As quoted in the Down Democrat, the weekly local paper from Downpatrick, County Down, Baron Trimble’s associate and deputy leader of the Ulster Unionist Party Danny Kennedy said in the wake of the attack on the convoy: “Given our experience of terrorism and how it was dealt with in Northern Ireland, I think that a section of the unionist population have more than a sneaking regard for the manner in which the Israeli Government defends Israel and puts its security considerations above all others.”
Upon joining the House of Lords in 2006, Trimble was sponsored by the late Baron Steinberg of Belfast, until his death the honorary president of Northern Ireland Friends of Israel, a group who a few days ago put out a statement swallowing the Israeli PR line whole, demanding that the activists from the Free Gaza Movement “must explain why they are associating with a protest where lead members call for ‘death to the Jews’, and which aims to give Hamas unrestricted ability to import missiles from Iran.”
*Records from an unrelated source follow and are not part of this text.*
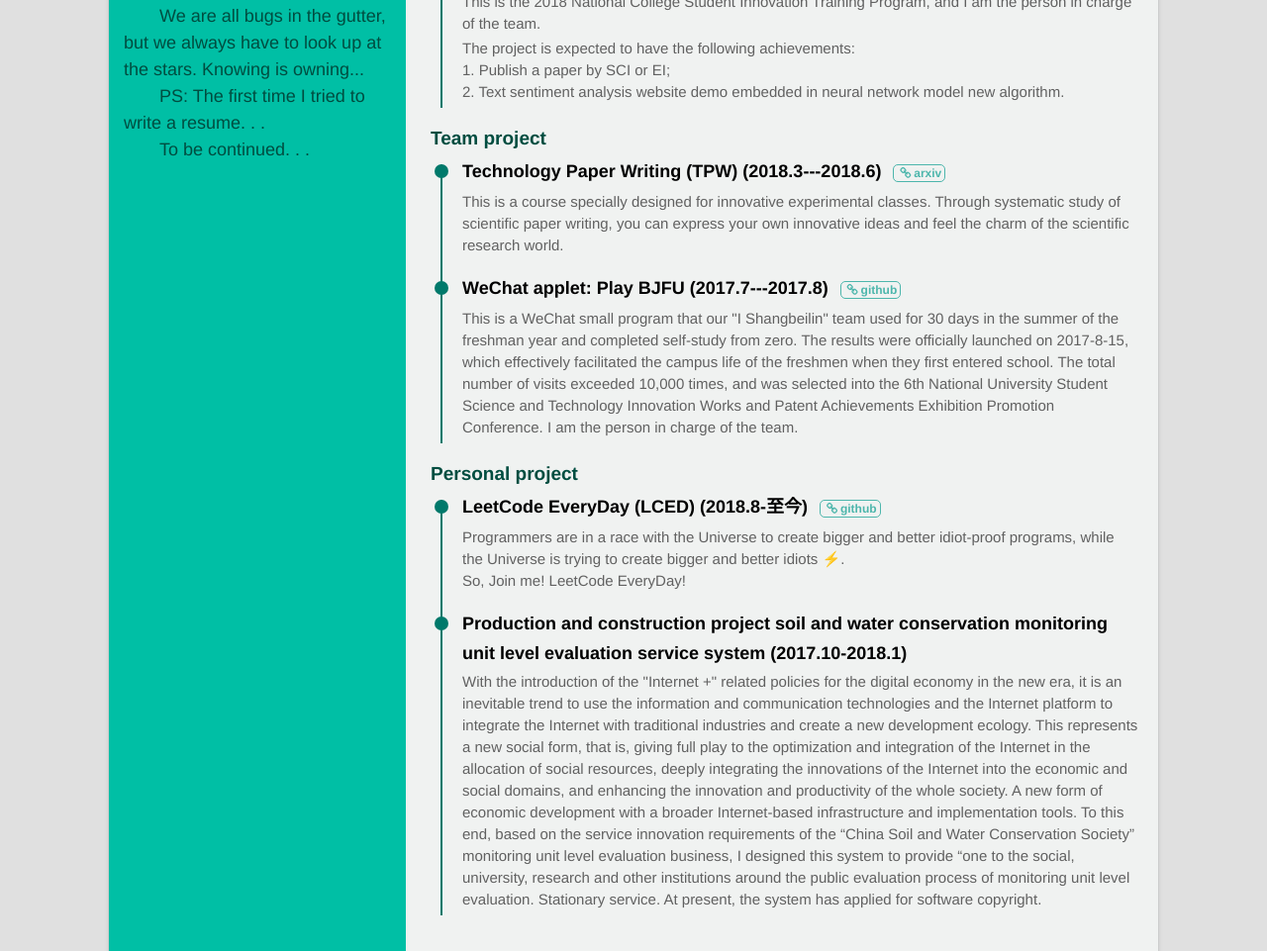
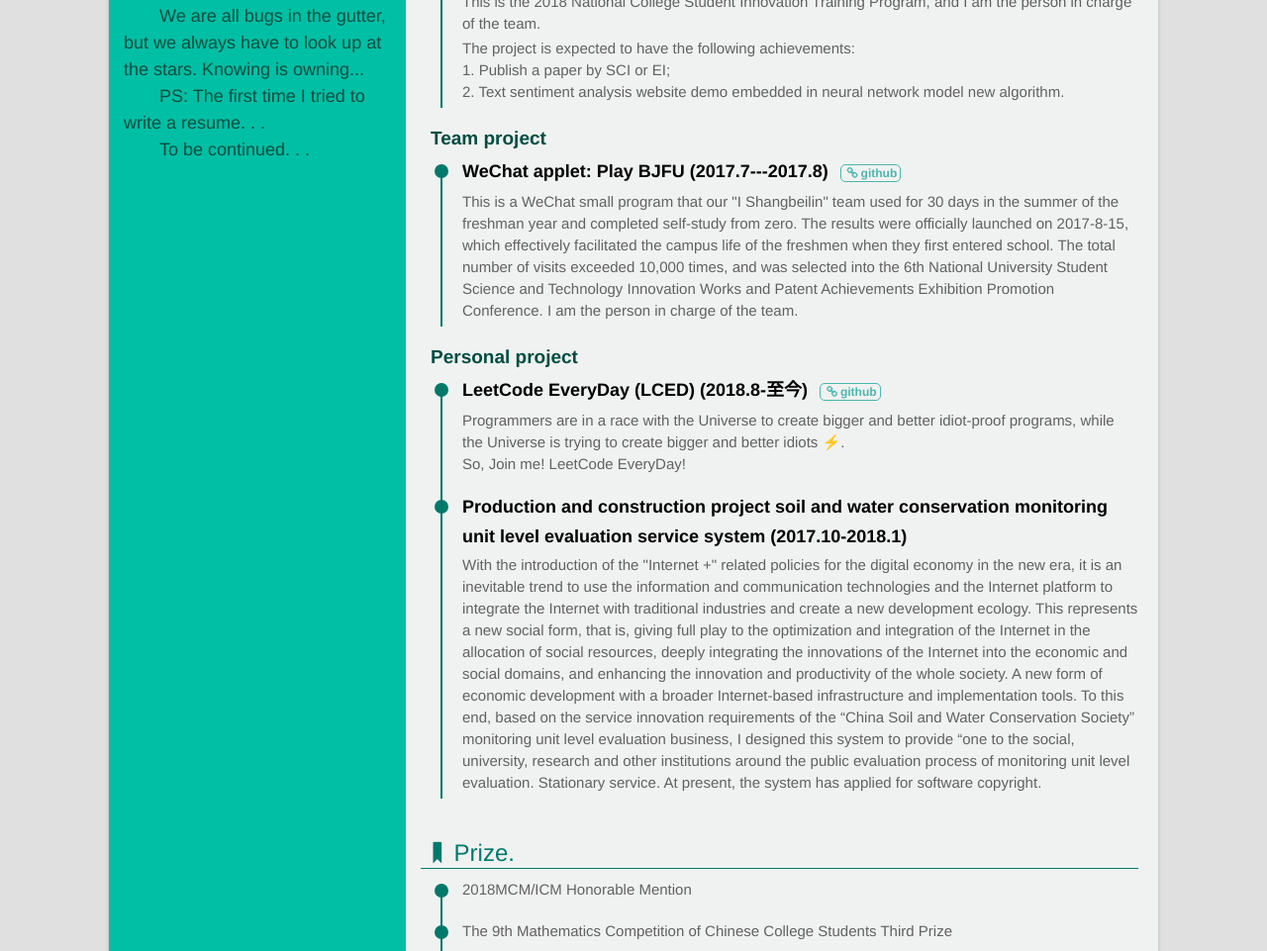
Before and after one commit to cytsinghua/resume_EN, a website: page index.html in a window 1280 px wide. Shown: the part 955-1916 px from the top of the page at 99% size. Drawn offline with Linux system fonts and the light colour scheme.

Commit message:
Update index.html

```diff
--- a/index.html
+++ b/index.html
@@ -192,16 +192,7 @@
         </ul>
         <h3>Team project</h3>
         <ul class="exp">
-          <li>
-            <div class="circle"></div>
-            <h4>
-              Technology Paper Writing (TPW) (2018.3---2018.6)
-              <a href="https://arxiv.org/pdf/1811.08278.pdf" target="_blank"><i class="icon-link"></i>arxiv</a>
-            </h4>
-            <p>
-              This is a course specially designed for innovative experimental classes. Through systematic study of scientific paper writing, you can express your own innovative ideas and feel the charm of the scientific research world.
-            </p>
-          </li>
+
 
           <li>
             <div class="circle"></div>
```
But what of Brigadier-General Ken Watkin, the cuddly Canadian military judge advocate general and second international observer appointed to chaperone the Israeli committee? It turns out the good brigadier back in November refused to answer questions from a Canadian House-of-Commons committee of inquiry into rendition and torture of prisoners in Afghan jails.
The soldier’s stonewalling extended to refusing to tell the committee whether he had read his government’s own foreign affairs department reports on the Afghanistan’s poor human rights record and even newspaper articles that contained torture allegations.
All indications are the EU will endorse the Israeli proposal for an inquiry, with the quid pro quo being a lightening of the blockade (although not the lifting of it). The US has already given its blessing. The conclusions of the meeting of European foreign ministers, which were published only a minute ago, say: “To command the confidence of the international community, this should include credible international participation.”
With Europe all-fur-coat-and-no-knickers when it comes to human rights, as Amnesty International wrote last week in its annual report (ok – so they didn’t use the word ‘knickers’ in the 2010 State of the World’s Human Rights document, preferring the more diplomatic but still damning: ‘It is sadly still the case that the reality of protection from human rights abuses for many of those within [Europe’s] borders falls short of the rhetoric.’) having already abandoned calls for an international inquiry, we will soon see whether the bloc considers Trimble and Watkins ‘credible’.
Appointing to the inquiry as observers these two muppets – who will in any case only take part in the hearings and subsequent discussions, but will not vote on any conclusions – is as serious as appointing a pair of experts from the International Brotherhood of Persnickety Closeted Roommates to an investigation of a drunken, late-night jealous assault by Bert on Ernie.